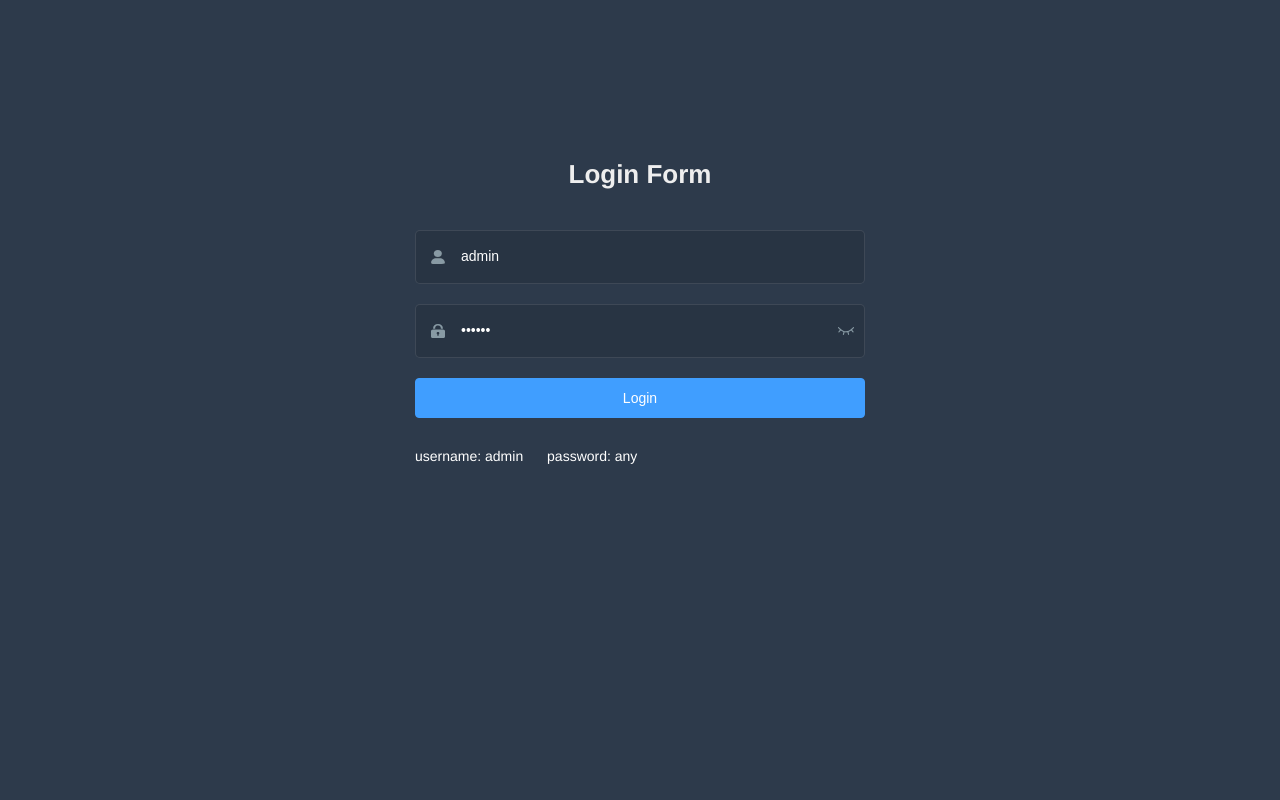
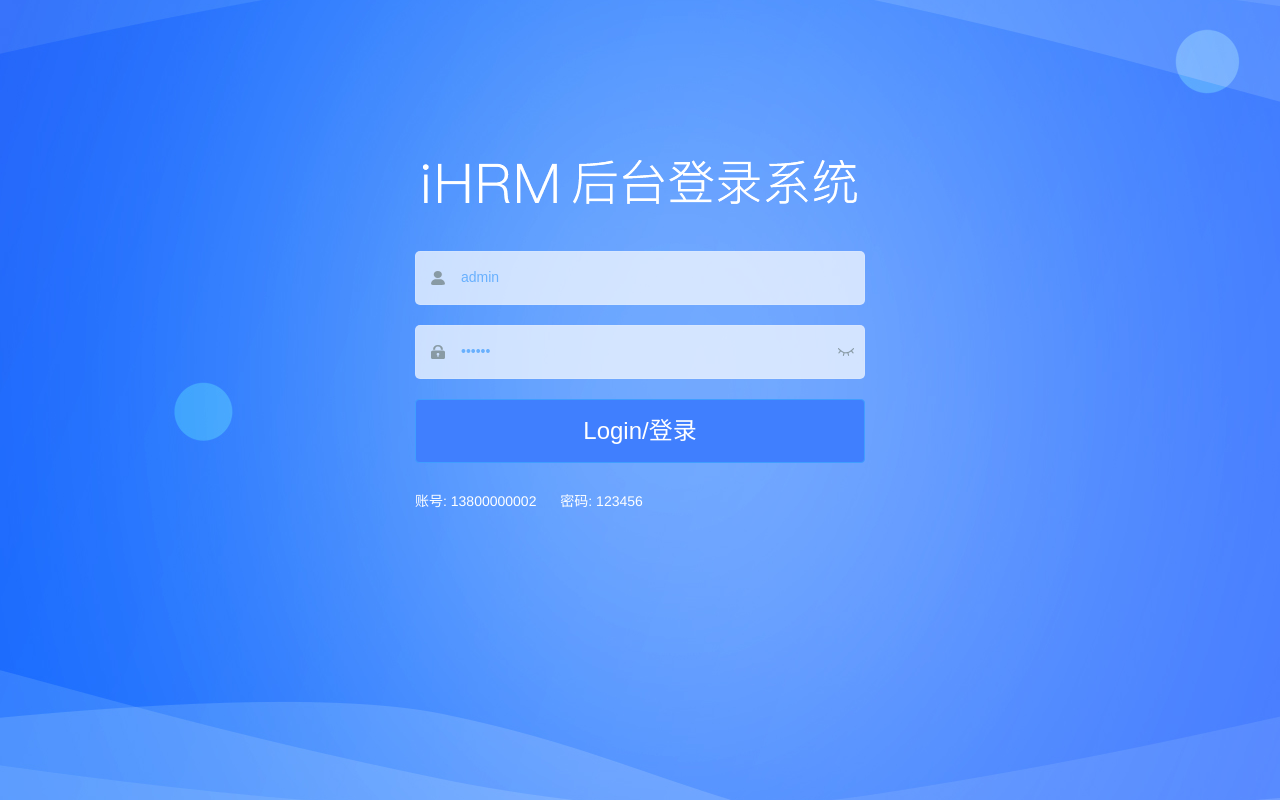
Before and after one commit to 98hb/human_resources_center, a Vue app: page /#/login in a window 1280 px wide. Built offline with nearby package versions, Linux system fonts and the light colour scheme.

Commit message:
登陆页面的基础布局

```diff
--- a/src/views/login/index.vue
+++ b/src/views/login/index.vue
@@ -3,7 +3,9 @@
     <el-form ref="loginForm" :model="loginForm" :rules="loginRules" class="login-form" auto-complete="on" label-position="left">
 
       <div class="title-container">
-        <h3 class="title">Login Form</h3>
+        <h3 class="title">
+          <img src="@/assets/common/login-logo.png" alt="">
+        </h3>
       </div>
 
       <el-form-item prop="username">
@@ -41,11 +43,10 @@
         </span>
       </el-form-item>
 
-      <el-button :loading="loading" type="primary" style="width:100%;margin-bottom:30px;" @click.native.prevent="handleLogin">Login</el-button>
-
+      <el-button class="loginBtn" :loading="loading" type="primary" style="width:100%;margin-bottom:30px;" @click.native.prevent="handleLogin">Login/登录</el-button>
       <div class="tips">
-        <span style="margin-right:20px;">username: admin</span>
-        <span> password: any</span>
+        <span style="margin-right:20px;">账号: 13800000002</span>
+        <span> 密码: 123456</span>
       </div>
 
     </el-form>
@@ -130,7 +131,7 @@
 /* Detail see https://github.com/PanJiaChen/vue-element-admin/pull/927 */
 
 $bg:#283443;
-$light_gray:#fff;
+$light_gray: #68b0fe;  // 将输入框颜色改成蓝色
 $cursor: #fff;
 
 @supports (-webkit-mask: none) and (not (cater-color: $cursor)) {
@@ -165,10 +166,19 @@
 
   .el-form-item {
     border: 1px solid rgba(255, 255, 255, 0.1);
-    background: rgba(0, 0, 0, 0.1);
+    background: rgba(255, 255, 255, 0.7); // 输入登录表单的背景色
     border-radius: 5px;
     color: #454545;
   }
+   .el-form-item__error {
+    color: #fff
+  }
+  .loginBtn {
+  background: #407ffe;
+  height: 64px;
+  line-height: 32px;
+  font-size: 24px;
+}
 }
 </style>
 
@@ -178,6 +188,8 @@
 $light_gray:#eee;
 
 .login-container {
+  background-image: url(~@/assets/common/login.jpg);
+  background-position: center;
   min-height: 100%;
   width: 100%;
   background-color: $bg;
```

◆ **To do**: Return the complete material above exactly, with no picture.

◆ **Answer to this exercise**:
Before and after one commit to 98hb/human_resources_center, a Vue app: page /#/login in a window 1280 px wide. Built offline with nearby package versions, Linux system fonts and the light colour scheme.

Commit message:
登陆页面的基础布局

```diff
--- a/src/views/login/index.vue
+++ b/src/views/login/index.vue
@@ -3,7 +3,9 @@
     <el-form ref="loginForm" :model="loginForm" :rules="loginRules" class="login-form" auto-complete="on" label-position="left">
 
       <div class="title-container">
-        <h3 class="title">Login Form</h3>
+        <h3 class="title">
+          <img src="@/assets/common/login-logo.png" alt="">
+        </h3>
       </div>
 
       <el-form-item prop="username">
@@ -41,11 +43,10 @@
         </span>
       </el-form-item>
 
-      <el-button :loading="loading" type="primary" style="width:100%;margin-bottom:30px;" @click.native.prevent="handleLogin">Login</el-button>
-
+      <el-button class="loginBtn" :loading="loading" type="primary" style="width:100%;margin-bottom:30px;" @click.native.prevent="handleLogin">Login/登录</el-button>
       <div class="tips">
-        <span style="margin-right:20px;">username: admin</span>
-        <span> password: any</span>
+        <span style="margin-right:20px;">账号: 13800000002</span>
+        <span> 密码: 123456</span>
       </div>
 
     </el-form>
@@ -130,7 +131,7 @@
 /* Detail see https://github.com/PanJiaChen/vue-element-admin/pull/927 */
 
 $bg:#283443;
-$light_gray:#fff;
+$light_gray: #68b0fe;  // 将输入框颜色改成蓝色
 $cursor: #fff;
 
 @supports (-webkit-mask: none) and (not (cater-color: $cursor)) {
@@ -165,10 +166,19 @@
 
   .el-form-item {
     border: 1px solid rgba(255, 255, 255, 0.1);
-    background: rgba(0, 0, 0, 0.1);
+    background: rgba(255, 255, 255, 0.7); // 输入登录表单的背景色
     border-radius: 5px;
     color: #454545;
   }
+   .el-form-item__error {
+    color: #fff
+  }
+  .loginBtn {
+  background: #407ffe;
+  height: 64px;
+  line-height: 32px;
+  font-size: 24px;
+}
 }
 </style>
 
@@ -178,6 +188,8 @@
 $light_gray:#eee;
 
 .login-container {
+  background-image: url(~@/assets/common/login.jpg);
+  background-position: center;
   min-height: 100%;
   width: 100%;
   background-color: $bg;
```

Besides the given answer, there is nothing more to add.